Today, after the COVID-19 pandemic upended the hospitality industry, Tibetan restaurant Punda lost around 75% of its business. A thriving restaurant that was once busy is now struggling to pay its rent and faces the risk of closure.

“Before I had about six employees, now I have no workers because I can’t pay them,” Tsering said. “Everything collapsed. I was broken.”

Luckily, Tsering had saved some money helping him survive as he was forced to shut down his business for a few months when the pandemic first hit in March 2020. He also relied heavily on vouchers delivery at the end of 2020 and 2021.

“The hardest thing is the rent for the house,” Tsering said. “I told the owner of my house that we had to close the business. But the owner of the house kept saying, ‘you have to pay.’ I am very afraid. I hope it won’t take long to resume operations.

According to the New York State Comptroller’s Office, New York City’s restaurant industry has lost 169,700 jobs by 2021, representing 41% of total private sector jobs lost since 2019.

Tsering has fought tooth and nail to stay open at Sunnyside. However, he said recent vaccination mandates have made it nearly impossible for his business to get back to where it was before the pandemic.

“People don’t want to show vaccination cards,” Tsering said. “If we don’t allow them to have dinner, we lose all our belongings. But if we do, we get fined by the city. We are sandwiched between the guests and the government.

Beny Castro, an adviser at the Queens Economic Development Corporation (QEDC), agrees with Tsering, saying every company he has worked with has taken a huge hit due to city regulations.

“A lot of people don’t want to get vaccinated or think they don’t want to show their vaccination records. This has just been a blow to small businesses and has deeply affected them overall,” Castro said.

Fortunately for Tsering, vaccine and mask mandates will be lifted on March 7. New York City became the first U.S. city to require proof of at least one dose of a COVID-19 vaccine for indoor dining and other activities in August 2021.

Former Mayor Bill de Blasio demanded vaccines in an attempt to stop the spread of COVID and encourage vaccinations. Before proof of vaccines was required, about 66% of adults in the city were fully vaccinated. Today, 86.8% of adults are fully immunized, according to city data.

Tsering hopes that once those mandates are lifted, he will start winning back clients. Otherwise, he will be forced to close his business by the end of this year.

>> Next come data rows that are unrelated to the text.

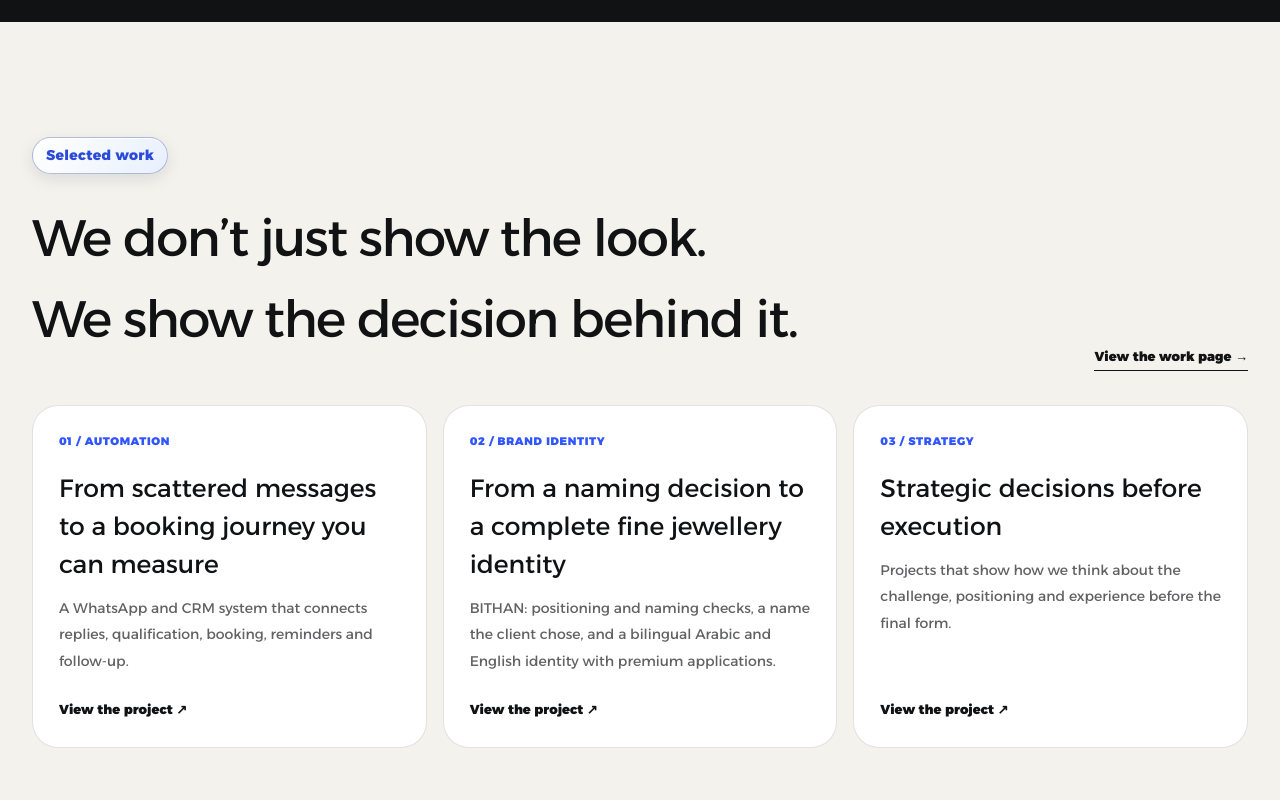
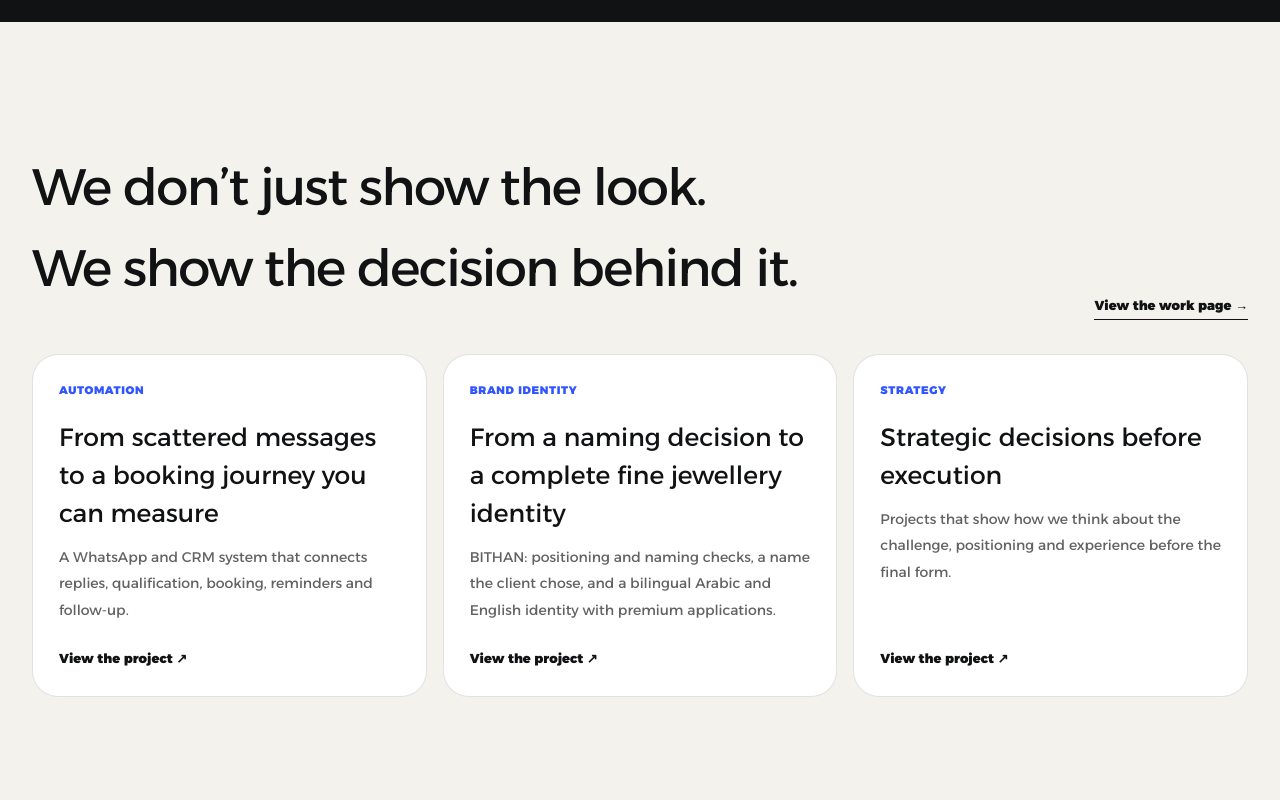
Before and after one commit to mohammedrashad2011-ui/Dewank-2026-website, a Next.js app: page /en in a window 1280 px wide. Shown: the part 3280-4080 px from the top of the page. Built offline with nearby package versions, Linux system fonts and the light colour scheme.

Commit message:
Remove decorative English homepage/services counters and empty glass headings

```diff
--- a/app/(en)/en/page.tsx
+++ b/app/(en)/en/page.tsx
@@ -219,7 +219,7 @@ export default function Home() {
             {services.map((service) => (
               <Link id={`home-${service.tone}`} href={service.href} className={`service-card ${service.tone}`} key={service.n}>
                 <div className="card-top">
-                  <span>{service.n}</span>
+
                   <small>{service.en}</small>
                   <b>↗</b>
                 </div>
@@ -257,7 +257,7 @@ export default function Home() {
       <section className="home-work-preview shell" aria-labelledby="home-work-title">
         <div className="home-work-head">
           <div>
-            <span className="section-label">Selected work</span>
+
             <h2 id="home-work-title">
               We don&rsquo;t just show the look.
               <br />
@@ -272,7 +272,7 @@ export default function Home() {
           {selectedWork.map((item) => (
             <Link className="home-work-card" href={item.href} key={item.n}>
               <small>
-                {item.n} / {item.label}
+                {item.label}
               </small>
               <h3>{item.title}</h3>
               <p>{item.text}</p>
@@ -301,9 +301,8 @@ export default function Home() {
             </p>
           </div>
           <div className="method-list">
-            {method.map(([no, title, text]) => (
-              <div key={no}>
-                <span>{no}</span>
+            {method.map(([, title, text]) => (
+              <div key={title}>
                 <strong>{title}</strong>
                 <p>{text}</p>
               </div>
@@ -313,7 +312,7 @@ export default function Home() {
       </section>
 
       <section className="home-growth-summary shell" aria-labelledby="home-growth-summary-title">
-        <span className="section-label">The Dewank system</span>
+
         <h2 id="home-growth-summary-title">From the first impression to the follow-up after the enquiry.</h2>
         <p>
           We connect brand strategy, content, ads, websites, SEO, WhatsApp and CRM so each step serves the next, rather
```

“It would make a huge difference for me and for everyone,” Tsering said. “But if we can’t pay the rent or the bills, we’ll have to leave within a year. It’s very difficult.”

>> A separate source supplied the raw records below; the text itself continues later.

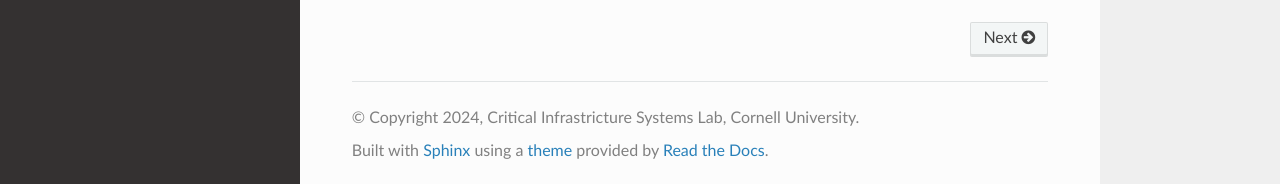
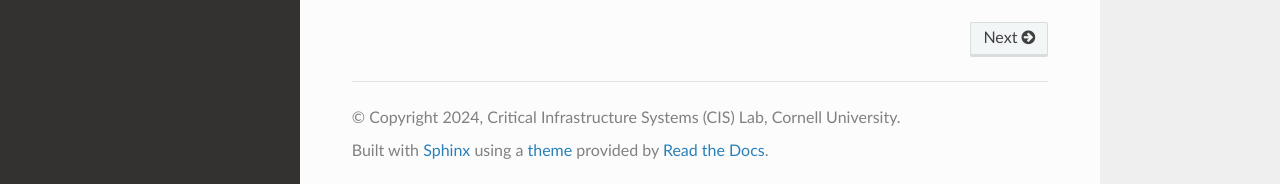
Before and after one commit to HishamEldardiry/PowNet_Documentation, a Sphinx documentation site: the page built from docs/source/index.rst, in a window 1280 px wide and 1256 px high. Shown: the part 1069-1253 px from the top of the window. Built offline with Sphinx 7.4.7 and the Read the Docs theme 2.0.0, drawn with Linux system fonts in a browser that asks for light colours.

Commit message:
Update conf.py

```diff
--- a/docs/source/conf.py
+++ b/docs/source/conf.py
@@ -5,8 +5,8 @@ import re
 # -- Project information
 
 project = 'PowNet'
-copyright = '2024, Critical Infrastricture Systems Lab, Cornell University'
-author = 'Critical Infrastricture Systems Lab, Cornell University'
+copyright = '2024, Critical Infrastructure Systems (CIS) Lab, Cornell University'
+author = 'Critical Infrastructure Systems Lab (CIS), Cornell University'
 
 release = '2.0'
 version = '2.0.0'
```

As an advisor to CEQD, Castro works to help local businesses recoup lost revenue due to the pandemic through marketing techniques, securing grants and more. Castro said it broke his heart to see so much hardship in small businesses in Queens.

“I’m very close to a lot of business owners in different industries, but specifically restaurant owners – to see what they’ve had to go through, it’s very sad. It’s very, very difficult,” Castro said. “I can’t count the number of businesses I’ve seen closed.”

Wen Liu of Flushing owns Upper Trans, an education company that teaches English and Mandarin to children and adults. Liu said he lost 99% of his customers once the pandemic hit New York in 2020.

Before the pandemic, she worked with a community center in Brooklyn, teaching nearly 80 students. Now Liu only has one or two students she works with remotely.

“Before the pandemic, I had no problem buying food or shopping sometimes,” Liu said. “I felt much better walking down the street and I never thought of being attacked in the metro station. But after the pandemic, it’s so scary. Financially, it’s a big loss. I have almost no income. And I don’t go out either for security reasons.

Liu referred to the multitude of Asian hate crimes that have swept the city. Most recently, an Asian woman attacked in Corona in November died after spending weeks in a medically induced coma. Liu even said she thinks the onslaught of racism amid the pandemic has affected her business as well.

“I have a degree in education, a master’s degree, but now I have no students,” Liu said. “I lost a lot”

As COVID-19 cases have trended downward, Mayor Eric Adams stuck by his decision to lift vaccination and mask mandates. He predicts there will be a big growth opportunity for small businesses in the city as regulations are lifted.

“I want to thank the millions of New Yorkers who got vaccinated to help stop the spread,” Adams said. “New York City numbers continue to drop day by day, so as long as the COVID indicators show a low level of risk and we don’t see any surprises this week, on Monday March 7, we will also be lifting the requirements. Key2NYC. This will give business owners time to adapt and allow us to ensure that we are making the best public health decisions for the people of New York.